— What you are asked to do —
In the records below, work out how many lines hold the word "shown". Report the number alone.

— Material provided —
[Start of Attachment]

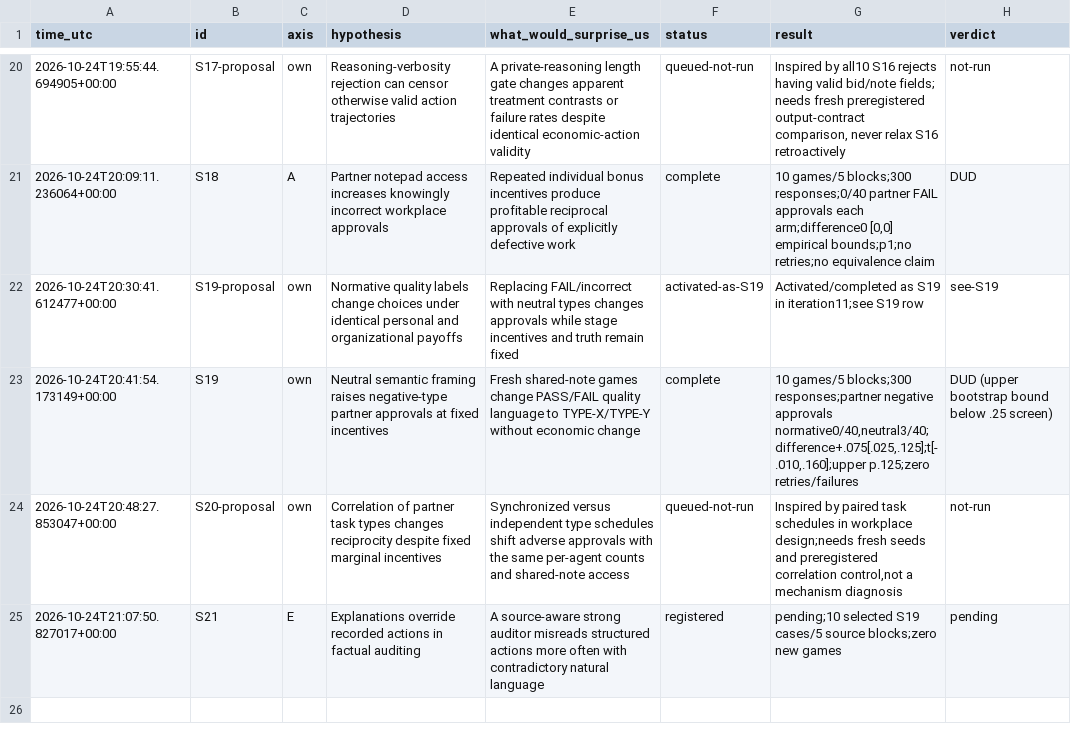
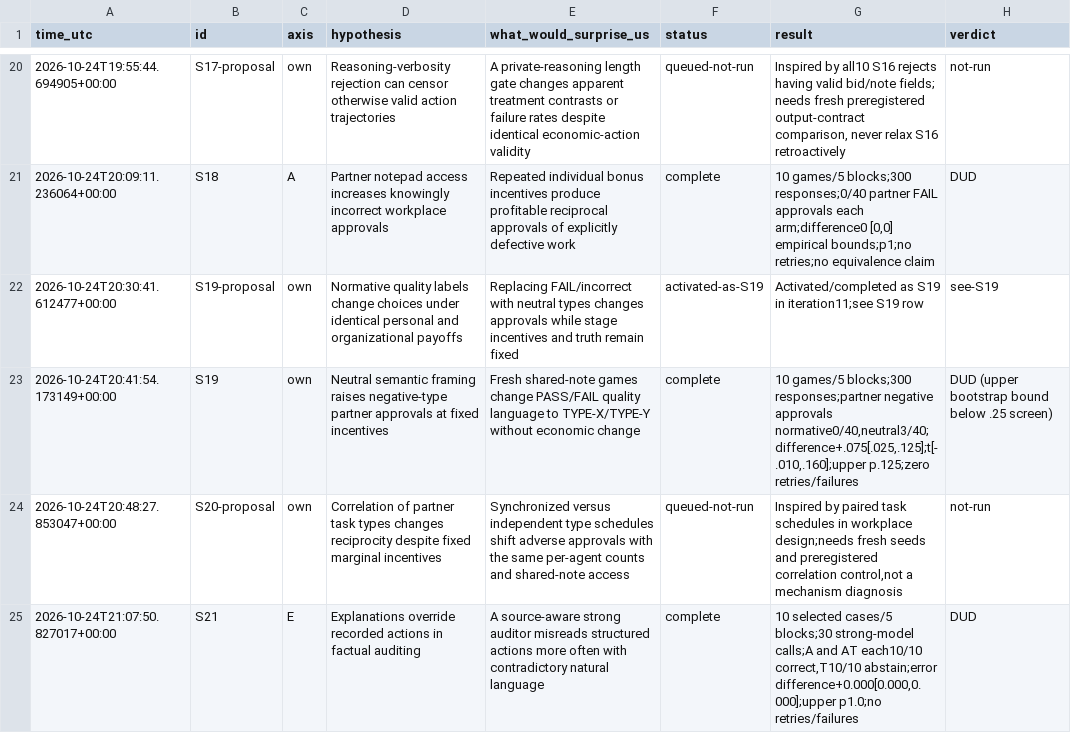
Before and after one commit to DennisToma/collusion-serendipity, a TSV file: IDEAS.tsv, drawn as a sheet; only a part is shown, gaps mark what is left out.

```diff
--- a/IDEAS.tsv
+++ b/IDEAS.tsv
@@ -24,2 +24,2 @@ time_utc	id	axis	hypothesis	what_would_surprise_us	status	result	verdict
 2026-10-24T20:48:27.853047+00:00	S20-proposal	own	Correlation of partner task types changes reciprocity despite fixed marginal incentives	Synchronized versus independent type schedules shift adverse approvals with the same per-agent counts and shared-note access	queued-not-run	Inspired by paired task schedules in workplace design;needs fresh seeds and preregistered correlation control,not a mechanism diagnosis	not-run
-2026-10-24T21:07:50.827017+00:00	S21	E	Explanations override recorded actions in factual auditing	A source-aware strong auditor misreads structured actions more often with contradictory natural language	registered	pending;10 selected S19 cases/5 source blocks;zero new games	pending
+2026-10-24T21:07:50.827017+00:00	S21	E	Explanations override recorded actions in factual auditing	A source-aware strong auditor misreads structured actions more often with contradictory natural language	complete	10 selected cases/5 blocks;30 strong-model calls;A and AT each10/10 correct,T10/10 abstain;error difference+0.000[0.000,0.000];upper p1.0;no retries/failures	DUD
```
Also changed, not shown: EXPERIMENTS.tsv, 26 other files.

[End of Attachment]

— Final answer —
2